- It was physically impossible for him to get around the world in one night
- They had never seen a flying sledge in their life
- There was an electric fire at the bottom of our chimney, meaning he would actually have to break-in to the house to leave presents and this was technically breaking and entering making Santa a lawbreaker!
- If Santa was real, then why did Uncle Joey always dress up as him during the Con Club Christmas disco?
“So Dad, you have always said you would answer any question I asked. Is there a Father Christmas?”
I always thought a conversation about sex was going to be the one to turn my lips into jelly, but instead it was Santa.
I had seconds to act….
His eyes filled with saline…
His mouth dropped…
I opened my mouth….
“Ask your mother.”
All children believe in Santa Claus. This is their worldview. All adults know it is just a story. This is their worldview.
I am a recovering alcoholic. I have a very dim view on alcohol. I believe that alcohol offers you zero benefits. Not a single one. That is my worldview.
Now if I choose to impress my worldview on an alcoholic what do you think is going to happen during that conversation?
Full blow argument.
People will fight tooth and nail to defend their worldview.

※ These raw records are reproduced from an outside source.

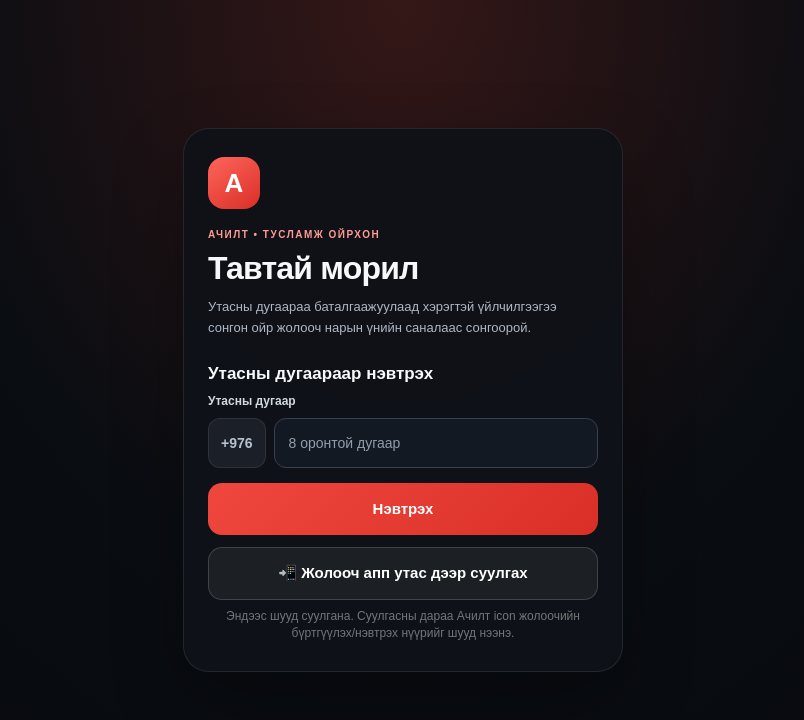
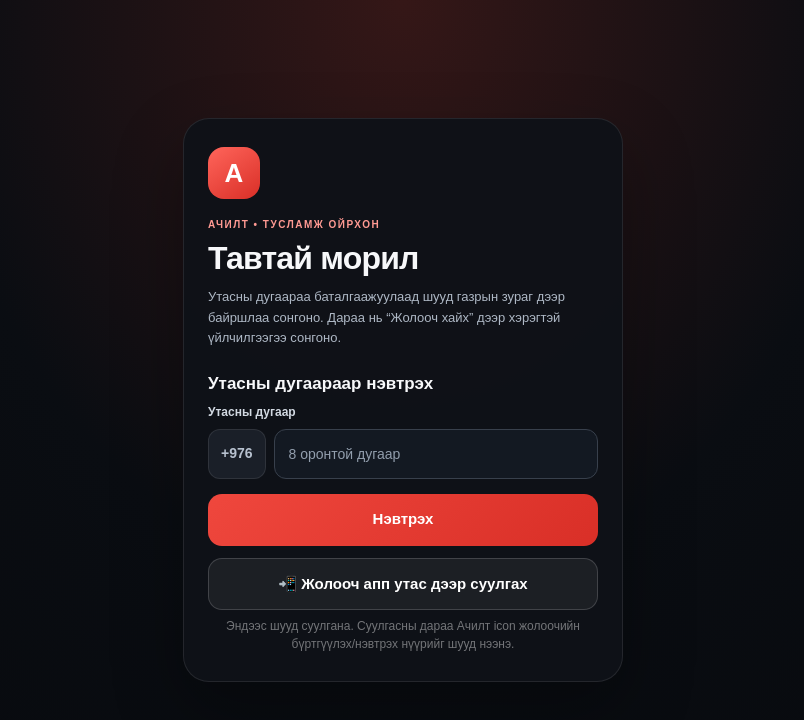
Before and after one commit to jargalbayr955-cmyk/-, a Next.js app: page /start in a window 1280 px wide. Shown: the top 720 px of the page, without its empty margins (237-1041 px from the left). Built offline with nearby package versions, Linux system fonts and the light colour scheme; no server answers.

Commit message:
Send customers straight to the map after OTP

```diff
--- a/app/components/customer-auth.tsx
+++ b/app/components/customer-auth.tsx
@@ -51,7 +51,7 @@ function AuthForm() {
     rememberCustomerPhone(phone)
     clearCustomerBrowserState()
     notifyCustomerSessionChanged()
-    window.location.replace('/services')
+    window.location.replace('/current')
   }
 
   const sendOtp = async () => {
@@ -124,7 +124,7 @@ function AuthForm() {
       </div>
       <p className="auth-eyebrow">АЧИЛТ • ТУСЛАМЖ ОЙРХОН</p>
       <h1 id="auth-title">Тавтай морил</h1>
-      <p className="auth-intro">Утасны дугаараа баталгаажуулаад хэрэгтэй үйлчилгээгээ сонгон ойр жолооч нарын үнийн саналаас сонгоорой.</p>
+      <p className="auth-intro">Утасны дугаараа баталгаажуулаад шууд газрын зураг дээр байршлаа сонгоно. Дараа нь “Жолооч хайх” дээр хэрэгтэй үйлчилгээгээ сонгоно.</p>
       {signedOut && <p className="auth-success" role="status">Амжилттай гарлаа. Энэ төхөөрөмж 90 хоногийн баталгаажуулалттай хэвээр бол доорх товчийг дарахад OTP SMS явуулахгүйгээр шууд нэвтэрнэ.</p>}
 
       {step === 'phone' ? <>
```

I have seen it with alcohol, I seen it with Santa Claus and I have seen it with my sons fried eggs, my little nephews bananas, and Heston Blumenthal’s menu at the Fat Duck.
So what does worldview have to do with removing limiting beliefs in order to achieve happiness?

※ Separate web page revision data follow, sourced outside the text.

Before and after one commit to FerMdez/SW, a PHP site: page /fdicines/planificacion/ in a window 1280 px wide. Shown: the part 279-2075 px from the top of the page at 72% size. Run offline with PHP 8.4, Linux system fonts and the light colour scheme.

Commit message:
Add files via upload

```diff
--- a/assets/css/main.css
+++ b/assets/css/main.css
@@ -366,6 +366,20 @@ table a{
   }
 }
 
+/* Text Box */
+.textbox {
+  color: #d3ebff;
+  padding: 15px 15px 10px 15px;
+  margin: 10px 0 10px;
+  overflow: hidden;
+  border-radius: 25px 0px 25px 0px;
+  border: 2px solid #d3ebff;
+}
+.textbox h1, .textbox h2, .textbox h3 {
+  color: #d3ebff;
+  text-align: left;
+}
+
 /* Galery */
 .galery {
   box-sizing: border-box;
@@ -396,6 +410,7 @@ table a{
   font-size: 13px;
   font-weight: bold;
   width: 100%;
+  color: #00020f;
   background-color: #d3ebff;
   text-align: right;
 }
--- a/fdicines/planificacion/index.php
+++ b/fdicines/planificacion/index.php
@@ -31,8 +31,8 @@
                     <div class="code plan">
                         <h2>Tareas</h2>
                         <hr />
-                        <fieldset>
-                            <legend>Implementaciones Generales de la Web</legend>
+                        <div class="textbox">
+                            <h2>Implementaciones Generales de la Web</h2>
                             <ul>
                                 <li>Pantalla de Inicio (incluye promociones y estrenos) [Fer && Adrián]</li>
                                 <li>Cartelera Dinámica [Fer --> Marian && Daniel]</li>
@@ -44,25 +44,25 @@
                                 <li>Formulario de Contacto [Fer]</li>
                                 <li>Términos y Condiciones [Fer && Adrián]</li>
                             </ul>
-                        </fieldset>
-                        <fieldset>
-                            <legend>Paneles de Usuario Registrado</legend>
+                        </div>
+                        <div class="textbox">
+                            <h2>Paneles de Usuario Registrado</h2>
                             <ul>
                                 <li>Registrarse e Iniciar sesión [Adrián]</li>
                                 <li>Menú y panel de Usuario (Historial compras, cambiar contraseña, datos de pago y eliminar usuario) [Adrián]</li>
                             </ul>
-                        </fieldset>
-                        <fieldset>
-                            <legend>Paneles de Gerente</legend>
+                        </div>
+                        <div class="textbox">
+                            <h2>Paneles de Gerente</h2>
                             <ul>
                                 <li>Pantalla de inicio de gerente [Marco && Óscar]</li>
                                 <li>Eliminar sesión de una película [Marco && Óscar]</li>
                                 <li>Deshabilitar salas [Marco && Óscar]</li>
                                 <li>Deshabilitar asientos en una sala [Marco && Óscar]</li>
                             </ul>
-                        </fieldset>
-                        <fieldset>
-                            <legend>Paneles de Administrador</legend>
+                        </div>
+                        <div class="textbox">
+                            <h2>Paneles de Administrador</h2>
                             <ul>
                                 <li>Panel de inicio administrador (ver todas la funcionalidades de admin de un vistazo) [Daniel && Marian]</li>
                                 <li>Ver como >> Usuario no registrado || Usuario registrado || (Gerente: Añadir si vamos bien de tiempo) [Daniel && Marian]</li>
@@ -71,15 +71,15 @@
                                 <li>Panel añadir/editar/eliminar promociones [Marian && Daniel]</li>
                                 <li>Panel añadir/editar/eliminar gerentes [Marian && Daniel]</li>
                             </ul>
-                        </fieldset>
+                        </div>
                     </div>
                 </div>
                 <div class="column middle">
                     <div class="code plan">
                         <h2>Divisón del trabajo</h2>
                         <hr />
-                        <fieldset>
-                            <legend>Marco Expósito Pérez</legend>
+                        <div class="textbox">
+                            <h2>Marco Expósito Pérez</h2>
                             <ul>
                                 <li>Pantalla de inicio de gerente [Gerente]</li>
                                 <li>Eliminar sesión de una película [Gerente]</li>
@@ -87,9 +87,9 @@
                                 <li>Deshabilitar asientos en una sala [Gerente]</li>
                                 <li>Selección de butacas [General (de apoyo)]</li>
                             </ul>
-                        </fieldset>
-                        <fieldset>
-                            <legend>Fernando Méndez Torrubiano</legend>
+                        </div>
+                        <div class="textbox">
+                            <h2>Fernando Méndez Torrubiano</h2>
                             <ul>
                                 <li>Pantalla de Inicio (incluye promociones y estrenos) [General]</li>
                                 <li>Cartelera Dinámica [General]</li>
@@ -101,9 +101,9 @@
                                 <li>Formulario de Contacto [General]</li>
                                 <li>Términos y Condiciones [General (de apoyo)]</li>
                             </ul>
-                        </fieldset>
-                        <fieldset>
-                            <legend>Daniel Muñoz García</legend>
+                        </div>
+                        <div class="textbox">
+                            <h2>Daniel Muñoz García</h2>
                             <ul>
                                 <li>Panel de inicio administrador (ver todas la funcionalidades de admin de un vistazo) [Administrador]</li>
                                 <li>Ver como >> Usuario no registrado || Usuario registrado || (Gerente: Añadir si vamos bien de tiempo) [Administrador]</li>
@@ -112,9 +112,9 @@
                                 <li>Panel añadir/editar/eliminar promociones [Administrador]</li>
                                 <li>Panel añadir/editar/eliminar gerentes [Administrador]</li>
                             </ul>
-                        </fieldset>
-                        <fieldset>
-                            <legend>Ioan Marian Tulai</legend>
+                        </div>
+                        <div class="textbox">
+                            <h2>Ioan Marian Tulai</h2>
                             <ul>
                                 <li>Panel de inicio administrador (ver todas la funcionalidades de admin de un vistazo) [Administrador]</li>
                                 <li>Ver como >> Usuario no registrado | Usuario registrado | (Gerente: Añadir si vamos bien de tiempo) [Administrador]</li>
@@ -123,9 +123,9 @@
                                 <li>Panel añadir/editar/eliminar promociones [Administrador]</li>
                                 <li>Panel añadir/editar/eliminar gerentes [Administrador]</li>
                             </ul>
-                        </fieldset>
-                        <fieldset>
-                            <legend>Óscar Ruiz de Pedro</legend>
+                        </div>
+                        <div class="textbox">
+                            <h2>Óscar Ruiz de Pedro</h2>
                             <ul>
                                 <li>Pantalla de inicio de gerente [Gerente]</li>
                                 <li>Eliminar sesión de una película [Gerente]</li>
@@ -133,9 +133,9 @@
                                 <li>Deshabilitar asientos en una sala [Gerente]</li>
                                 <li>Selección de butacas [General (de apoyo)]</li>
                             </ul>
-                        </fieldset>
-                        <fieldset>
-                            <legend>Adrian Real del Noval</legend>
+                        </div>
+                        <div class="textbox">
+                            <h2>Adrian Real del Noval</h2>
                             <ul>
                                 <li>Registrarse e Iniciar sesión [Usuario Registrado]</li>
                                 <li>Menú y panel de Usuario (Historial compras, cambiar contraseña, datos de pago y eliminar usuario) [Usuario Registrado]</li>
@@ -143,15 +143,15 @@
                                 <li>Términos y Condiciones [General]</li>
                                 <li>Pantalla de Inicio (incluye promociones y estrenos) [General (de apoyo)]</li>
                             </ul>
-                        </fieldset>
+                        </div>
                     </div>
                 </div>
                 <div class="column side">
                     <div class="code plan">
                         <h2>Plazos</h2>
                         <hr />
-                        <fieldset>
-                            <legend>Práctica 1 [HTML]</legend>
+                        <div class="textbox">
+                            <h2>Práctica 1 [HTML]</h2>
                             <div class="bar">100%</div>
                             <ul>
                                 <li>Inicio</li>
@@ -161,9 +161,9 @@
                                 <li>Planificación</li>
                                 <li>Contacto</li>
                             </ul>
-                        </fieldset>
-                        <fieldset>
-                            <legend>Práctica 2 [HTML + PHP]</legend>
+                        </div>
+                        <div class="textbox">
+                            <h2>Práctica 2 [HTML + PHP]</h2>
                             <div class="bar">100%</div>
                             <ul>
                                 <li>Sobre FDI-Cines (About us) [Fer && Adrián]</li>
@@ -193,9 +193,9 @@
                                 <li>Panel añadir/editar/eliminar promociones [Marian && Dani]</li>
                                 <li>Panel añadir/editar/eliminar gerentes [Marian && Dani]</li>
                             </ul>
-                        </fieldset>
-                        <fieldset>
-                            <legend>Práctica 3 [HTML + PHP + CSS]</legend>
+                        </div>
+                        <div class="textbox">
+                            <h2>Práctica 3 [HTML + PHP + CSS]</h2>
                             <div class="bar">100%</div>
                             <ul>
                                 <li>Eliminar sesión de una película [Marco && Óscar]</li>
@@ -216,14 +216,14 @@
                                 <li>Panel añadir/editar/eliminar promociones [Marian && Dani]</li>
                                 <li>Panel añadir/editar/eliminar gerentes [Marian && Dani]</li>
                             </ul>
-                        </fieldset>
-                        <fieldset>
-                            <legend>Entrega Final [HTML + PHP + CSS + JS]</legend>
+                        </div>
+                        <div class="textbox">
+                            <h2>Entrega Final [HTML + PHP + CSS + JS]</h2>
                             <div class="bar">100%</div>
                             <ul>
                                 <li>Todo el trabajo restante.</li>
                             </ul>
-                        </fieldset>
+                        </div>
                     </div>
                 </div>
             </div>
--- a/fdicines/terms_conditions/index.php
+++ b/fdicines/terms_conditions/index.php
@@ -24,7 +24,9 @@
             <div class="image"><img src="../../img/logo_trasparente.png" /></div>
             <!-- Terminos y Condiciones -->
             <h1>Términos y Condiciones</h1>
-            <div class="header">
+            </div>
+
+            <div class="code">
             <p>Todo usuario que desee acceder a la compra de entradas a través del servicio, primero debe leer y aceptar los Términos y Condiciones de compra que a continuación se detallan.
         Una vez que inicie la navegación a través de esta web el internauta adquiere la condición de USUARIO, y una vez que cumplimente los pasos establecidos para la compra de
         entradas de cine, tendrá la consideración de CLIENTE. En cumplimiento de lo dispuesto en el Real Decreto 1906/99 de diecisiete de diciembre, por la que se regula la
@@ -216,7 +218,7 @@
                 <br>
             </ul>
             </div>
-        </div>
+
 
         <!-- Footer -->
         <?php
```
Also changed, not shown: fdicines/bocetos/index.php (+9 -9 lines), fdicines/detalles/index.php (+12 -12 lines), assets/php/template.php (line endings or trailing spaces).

The answer lies in another question that I want you to ponder overnight.
Where did our worldview come from?
By the way…you probably thought I was being a smart arse when I told my son to ask his mother whether there was a Santa Claus or not?
Well I was…but it didn’t work out.
My son just looked at me with those eyes…the kind that melts your heart, and he knew instantly.
“There is no Santa Claus is there Dad?” He said.
What was I supposed to do?
I didn’t know he would tell all of his classmates that I had confirmed that Santa Claus, the Tooth Fairy and the Easter Bunny were all stories we created to make children happy.
Our check-in went much deeper than I originally anticipated!
I also didn’t prepare myself for schoolteachers and parents ringing me in anger because their child had come home from school crying their eyes out.
Live and learn I say…
A few weeks later and we were in the bath again. Christmas was just around the corner and my son was super excited.
“Dad?” He asked.
“I know there is no such thing as Father Christmas…but…can I believe that he exists. It makes Christmas more fun?”
“Of course you can.”
His face lit up, he smiled, and I realised in that moment, that a seven-year-old boy was capable of changing his beliefs just by making a different choice.
So what was I capable of?
Photo courtesy of Shawn Collins cc @ flickr.com